■ Record set
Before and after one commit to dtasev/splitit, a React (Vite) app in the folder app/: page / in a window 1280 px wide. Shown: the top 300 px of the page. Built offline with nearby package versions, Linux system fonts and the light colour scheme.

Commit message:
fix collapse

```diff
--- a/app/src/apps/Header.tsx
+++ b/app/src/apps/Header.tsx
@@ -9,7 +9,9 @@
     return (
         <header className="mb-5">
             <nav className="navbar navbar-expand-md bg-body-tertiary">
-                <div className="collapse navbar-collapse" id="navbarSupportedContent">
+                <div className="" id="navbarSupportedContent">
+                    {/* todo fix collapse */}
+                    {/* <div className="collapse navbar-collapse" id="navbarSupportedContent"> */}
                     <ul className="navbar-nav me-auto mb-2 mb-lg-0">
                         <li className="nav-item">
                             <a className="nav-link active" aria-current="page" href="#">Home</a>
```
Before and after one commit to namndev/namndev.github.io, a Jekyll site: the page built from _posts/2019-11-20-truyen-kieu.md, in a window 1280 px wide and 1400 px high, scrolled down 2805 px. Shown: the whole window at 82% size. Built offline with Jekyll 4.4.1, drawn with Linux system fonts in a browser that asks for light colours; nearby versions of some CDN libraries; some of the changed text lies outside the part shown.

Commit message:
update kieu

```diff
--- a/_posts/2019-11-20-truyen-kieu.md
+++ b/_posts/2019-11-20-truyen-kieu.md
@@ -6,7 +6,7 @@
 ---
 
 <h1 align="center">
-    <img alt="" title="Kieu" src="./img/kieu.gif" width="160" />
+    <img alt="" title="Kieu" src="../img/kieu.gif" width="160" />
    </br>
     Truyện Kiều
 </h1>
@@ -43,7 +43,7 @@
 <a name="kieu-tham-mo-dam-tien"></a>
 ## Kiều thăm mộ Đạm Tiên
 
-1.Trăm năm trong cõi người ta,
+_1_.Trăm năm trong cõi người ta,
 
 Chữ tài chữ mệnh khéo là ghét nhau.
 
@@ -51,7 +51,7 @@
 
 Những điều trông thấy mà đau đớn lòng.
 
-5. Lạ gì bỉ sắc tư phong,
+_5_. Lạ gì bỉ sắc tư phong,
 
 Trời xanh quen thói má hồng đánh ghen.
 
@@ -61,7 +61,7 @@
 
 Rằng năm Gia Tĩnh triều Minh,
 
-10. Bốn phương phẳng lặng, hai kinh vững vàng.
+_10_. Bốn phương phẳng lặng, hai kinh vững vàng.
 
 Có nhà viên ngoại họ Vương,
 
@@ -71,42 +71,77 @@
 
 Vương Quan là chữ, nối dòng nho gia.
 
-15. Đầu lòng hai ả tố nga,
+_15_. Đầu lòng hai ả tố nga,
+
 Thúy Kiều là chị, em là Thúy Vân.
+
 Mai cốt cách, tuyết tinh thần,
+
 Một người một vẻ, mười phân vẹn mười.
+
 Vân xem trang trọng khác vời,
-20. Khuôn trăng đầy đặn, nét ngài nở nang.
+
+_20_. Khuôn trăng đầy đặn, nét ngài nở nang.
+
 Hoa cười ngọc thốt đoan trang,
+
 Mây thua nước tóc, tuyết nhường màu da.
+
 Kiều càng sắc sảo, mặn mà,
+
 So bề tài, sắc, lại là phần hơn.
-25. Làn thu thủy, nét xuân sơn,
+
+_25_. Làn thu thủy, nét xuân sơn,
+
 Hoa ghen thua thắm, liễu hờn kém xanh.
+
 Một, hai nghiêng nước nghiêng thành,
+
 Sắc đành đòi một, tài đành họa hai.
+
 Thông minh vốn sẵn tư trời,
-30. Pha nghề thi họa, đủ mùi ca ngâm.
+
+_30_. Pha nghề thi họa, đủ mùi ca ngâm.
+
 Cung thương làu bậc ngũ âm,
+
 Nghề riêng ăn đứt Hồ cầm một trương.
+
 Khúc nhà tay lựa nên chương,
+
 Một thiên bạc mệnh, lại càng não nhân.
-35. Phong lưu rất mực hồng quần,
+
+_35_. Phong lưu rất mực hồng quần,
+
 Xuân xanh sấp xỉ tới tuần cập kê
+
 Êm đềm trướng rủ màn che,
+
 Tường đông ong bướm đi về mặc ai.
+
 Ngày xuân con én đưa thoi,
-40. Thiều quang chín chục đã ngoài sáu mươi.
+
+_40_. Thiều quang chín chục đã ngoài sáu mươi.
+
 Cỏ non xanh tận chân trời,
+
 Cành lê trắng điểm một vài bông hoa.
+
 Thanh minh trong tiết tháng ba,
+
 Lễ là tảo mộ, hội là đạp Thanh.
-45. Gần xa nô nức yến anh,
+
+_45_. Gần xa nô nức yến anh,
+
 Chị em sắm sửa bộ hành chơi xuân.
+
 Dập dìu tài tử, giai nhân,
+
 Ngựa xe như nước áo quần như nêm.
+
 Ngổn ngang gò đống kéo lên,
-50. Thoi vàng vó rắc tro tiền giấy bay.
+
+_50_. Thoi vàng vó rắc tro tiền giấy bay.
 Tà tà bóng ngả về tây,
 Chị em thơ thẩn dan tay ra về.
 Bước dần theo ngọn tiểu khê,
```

■ Exercise aim
Your answer must be every record above, retyped exactly.

■ Answer box
Before and after one commit to dtasev/splitit, a React (Vite) app in the folder app/: page / in a window 1280 px wide. Shown: the top 300 px of the page. Built offline with nearby package versions, Linux system fonts and the light colour scheme.

Commit message:
fix collapse

```diff
--- a/app/src/apps/Header.tsx
+++ b/app/src/apps/Header.tsx
@@ -9,7 +9,9 @@
     return (
         <header className="mb-5">
             <nav className="navbar navbar-expand-md bg-body-tertiary">
-                <div className="collapse navbar-collapse" id="navbarSupportedContent">
+                <div className="" id="navbarSupportedContent">
+                    {/* todo fix collapse */}
+                    {/* <div className="collapse navbar-collapse" id="navbarSupportedContent"> */}
                     <ul className="navbar-nav me-auto mb-2 mb-lg-0">
                         <li className="nav-item">
                             <a className="nav-link active" aria-current="page" href="#">Home</a>
```
Before and after one commit to namndev/namndev.github.io, a Jekyll site: the page built from _posts/2019-11-20-truyen-kieu.md, in a window 1280 px wide and 1400 px high, scrolled down 2805 px. Shown: the whole window at 82% size. Built offline with Jekyll 4.4.1, drawn with Linux system fonts in a browser that asks for light colours; nearby versions of some CDN libraries; some of the changed text lies outside the part shown.

Commit message:
update kieu

```diff
--- a/_posts/2019-11-20-truyen-kieu.md
+++ b/_posts/2019-11-20-truyen-kieu.md
@@ -6,7 +6,7 @@
 ---
 
 <h1 align="center">
-    <img alt="" title="Kieu" src="./img/kieu.gif" width="160" />
+    <img alt="" title="Kieu" src="../img/kieu.gif" width="160" />
    </br>
     Truyện Kiều
 </h1>
@@ -43,7 +43,7 @@
 <a name="kieu-tham-mo-dam-tien"></a>
 ## Kiều thăm mộ Đạm Tiên
 
-1.Trăm năm trong cõi người ta,
+_1_.Trăm năm trong cõi người ta,
 
 Chữ tài chữ mệnh khéo là ghét nhau.
 
@@ -51,7 +51,7 @@
 
 Những điều trông thấy mà đau đớn lòng.
 
-5. Lạ gì bỉ sắc tư phong,
+_5_. Lạ gì bỉ sắc tư phong,
 
 Trời xanh quen thói má hồng đánh ghen.
 
@@ -61,7 +61,7 @@
 
 Rằng năm Gia Tĩnh triều Minh,
 
-10. Bốn phương phẳng lặng, hai kinh vững vàng.
+_10_. Bốn phương phẳng lặng, hai kinh vững vàng.
 
 Có nhà viên ngoại họ Vương,
 
@@ -71,42 +71,77 @@
 
 Vương Quan là chữ, nối dòng nho gia.
 
-15. Đầu lòng hai ả tố nga,
+_15_. Đầu lòng hai ả tố nga,
+
 Thúy Kiều là chị, em là Thúy Vân.
+
 Mai cốt cách, tuyết tinh thần,
+
 Một người một vẻ, mười phân vẹn mười.
+
 Vân xem trang trọng khác vời,
-20. Khuôn trăng đầy đặn, nét ngài nở nang.
+
+_20_. Khuôn trăng đầy đặn, nét ngài nở nang.
+
 Hoa cười ngọc thốt đoan trang,
+
 Mây thua nước tóc, tuyết nhường màu da.
+
 Kiều càng sắc sảo, mặn mà,
+
 So bề tài, sắc, lại là phần hơn.
-25. Làn thu thủy, nét xuân sơn,
+
+_25_. Làn thu thủy, nét xuân sơn,
+
 Hoa ghen thua thắm, liễu hờn kém xanh.
+
 Một, hai nghiêng nước nghiêng thành,
+
 Sắc đành đòi một, tài đành họa hai.
+
 Thông minh vốn sẵn tư trời,
-30. Pha nghề thi họa, đủ mùi ca ngâm.
+
+_30_. Pha nghề thi họa, đủ mùi ca ngâm.
+
 Cung thương làu bậc ngũ âm,
+
 Nghề riêng ăn đứt Hồ cầm một trương.
+
 Khúc nhà tay lựa nên chương,
+
 Một thiên bạc mệnh, lại càng não nhân.
-35. Phong lưu rất mực hồng quần,
+
+_35_. Phong lưu rất mực hồng quần,
+
 Xuân xanh sấp xỉ tới tuần cập kê
+
 Êm đềm trướng rủ màn che,
+
 Tường đông ong bướm đi về mặc ai.
+
 Ngày xuân con én đưa thoi,
-40. Thiều quang chín chục đã ngoài sáu mươi.
+
+_40_. Thiều quang chín chục đã ngoài sáu mươi.
+
 Cỏ non xanh tận chân trời,
+
 Cành lê trắng điểm một vài bông hoa.
+
 Thanh minh trong tiết tháng ba,
+
 Lễ là tảo mộ, hội là đạp Thanh.
-45. Gần xa nô nức yến anh,
+
+_45_. Gần xa nô nức yến anh,
+
 Chị em sắm sửa bộ hành chơi xuân.
+
 Dập dìu tài tử, giai nhân,
+
 Ngựa xe như nước áo quần như nêm.
+
 Ngổn ngang gò đống kéo lên,
-50. Thoi vàng vó rắc tro tiền giấy bay.
+
+_50_. Thoi vàng vó rắc tro tiền giấy bay.
 Tà tà bóng ngả về tây,
 Chị em thơ thẩn dan tay ra về.
 Bước dần theo ngọn tiểu khê,
```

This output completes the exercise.